Kumusha Bus, an African adaption of the Libre Bus, was launched in Addis Ababa, Ethiopia in June 2014. The idea of the bus is to travel around a country for 6 days and stop along the way to engage with local communities and activate their interest and participation in Africa’s growing Open Movement. Local communities are activated through various interventions, including localised photo bombing, OER (Open Educational Resource) training at a local school, Wikipedia edit-a-thon, citizen journalism, Creative Commons open mic, or open movie sessions. The movements covered during Kumusha Bus could range from Wikipedia, Wikimedia Commons, Creative Commons, OSM (Open Street Map), GLAM, Open Data, OER (Open Educational Resource) to OKFN (Open Knowledge Foundation).

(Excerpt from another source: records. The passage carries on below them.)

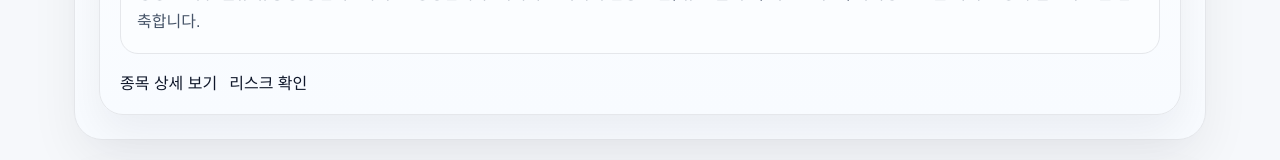
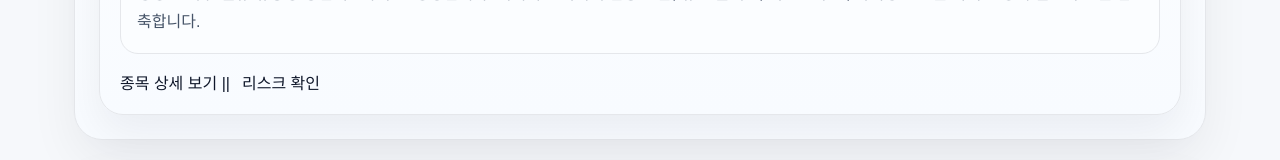
Before and after one commit to DcoyA/screener, a Next.js app: page /final-picks in a window 1280 px wide. Shown: the part 1286-1446 px from the top of the page. Built offline with nearby package versions, Linux system fonts and the light colour scheme.

Commit message:
Update page.js

```diff
--- a/app/final-picks/page.js
+++ b/app/final-picks/page.js
@@ -341,7 +341,7 @@ function PickSection({ title, desc, items, emptyText }) {
                 </div>
 
                 <div className="cardActions">
-                  <Link href={`/stock/${item.code}`} className="detailBtn">종목 상세 보기</Link>
+                  <Link href={`/stock/${item.code}`} className="detailBtn">종목 상세 보기  ||  </Link>
                   <Link href={`/risk?code=${item.code}`} className="ghostBtn">리스크 확인</Link>
                 </div>
               </div>
```
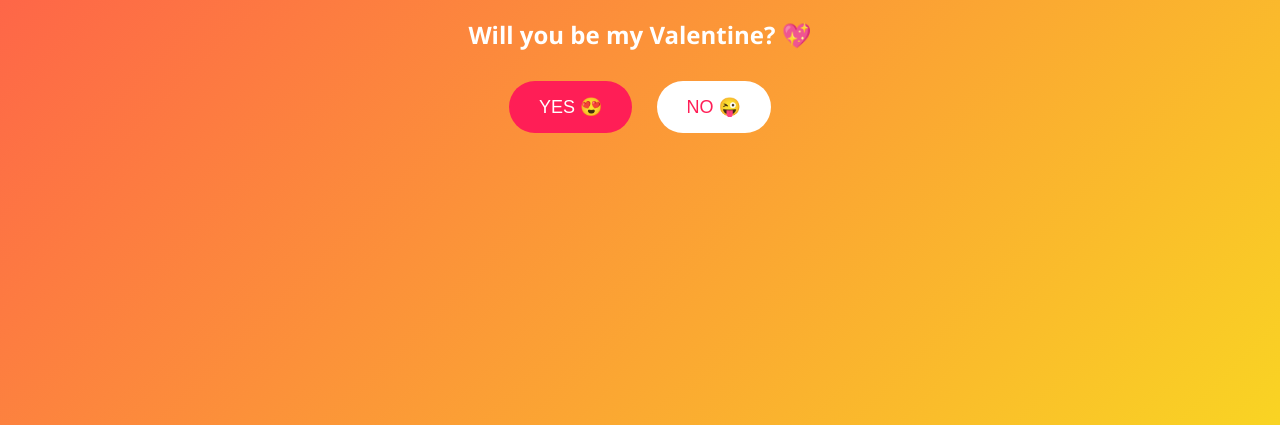
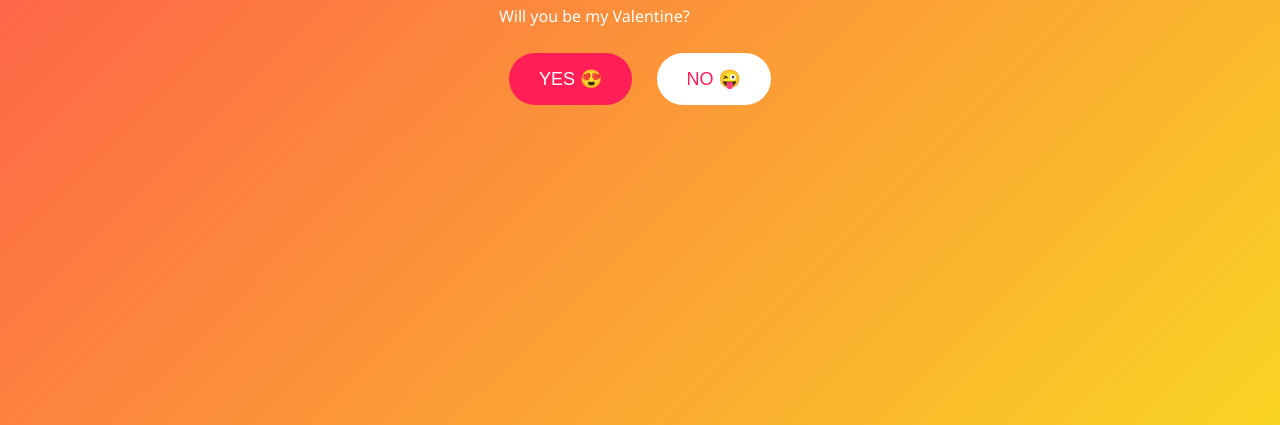
Before and after one commit to am9-debug/vale, a plain HTML site: page index.html in a window 1280 px wide. Shown: the part 375-800 px from the top of the page. Drawn offline with Linux system fonts and the light colour scheme.

Commit message:
index.html

```diff
--- a/index.html
+++ b/index.html
@@ -1,23 +1,22 @@
 <!DOCTYPE html>
 <html lang="en">
 <head>
-  <meta charset="UTF-8" />
-  <title>For You ❤️</title>
-  <link rel="stylesheet" href="style.css">
+  <meta charset="utf-8" />
+  <meta name="viewport" content="width=device-width,initial-scale=1" />
+  <title>Will you be my Valentine?</title>
+  <link rel="stylesheet" href="style.css" />
 </head>
 <body>
-  <div class="container">
+  <div class="page">
     <h1>Hey Love ❤️</h1>
-    <p>You make my world brighter every single day.</p>
-
-    <h2>Will you be my Valentine? 💖</h2>
+    <p class="lead">Will you be my Valentine?</p>
 
     <div class="buttons">
       <button id="yes">YES 😍</button>
       <button id="no">NO 😜</button>
     </div>
 
-    <p id="result"></p>
+    <p id="result" class="result"></p>
   </div>
 
   <script src="script.js"></script>
```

Following pitches from Ethiopia, Malawi, Cote D’Ivoire and Malawi to host the event, the 2014 Kumusha Bus pilot project was ultimately awarded to Ethiopia. Kumusha Bus Addis involved representatives and communities from nine organisations, including: AIESEC (International Student Association); CCL (Creative Centre for Leadership, which is engaged with communities and innovation); Sheger FM (Ethiopia’s first private media); AYWLO (Act Young Women Leadership Organisation); GIZ (a developmental partner); HILCOE (a private college); SIM (Social Innovation Mentors Communities); and representatives from the Copy Right Association.

The crowd was diverse and most of all interactive, energetic, young and open to new cultures and ideas. The Kumusha Bus venue had wifi connection and was easily accessible. The six-day tour involved discussions about Open Access, Wikipedia and CC, as well as the challenges prevalent in Ethiopia with regards to freedom of speech and accessibility to the internet and information.

The project marks the successful culmination of WikiAfrica’s Open Movement Course, #OpenAfrica.

Kumusha Bus Addis 2014 was made possible with the support of:

WikiAfrica Malawi

Michael Phoya, Wikipedian in Residence at WikiAfrica Malawi, writes about his experiences.


Link to site

WikiAfrica Ethiopia

Read Abel Asrat’s blog about being a Wikipedian in Residence at WikiAfrica Ethiopia


Link to site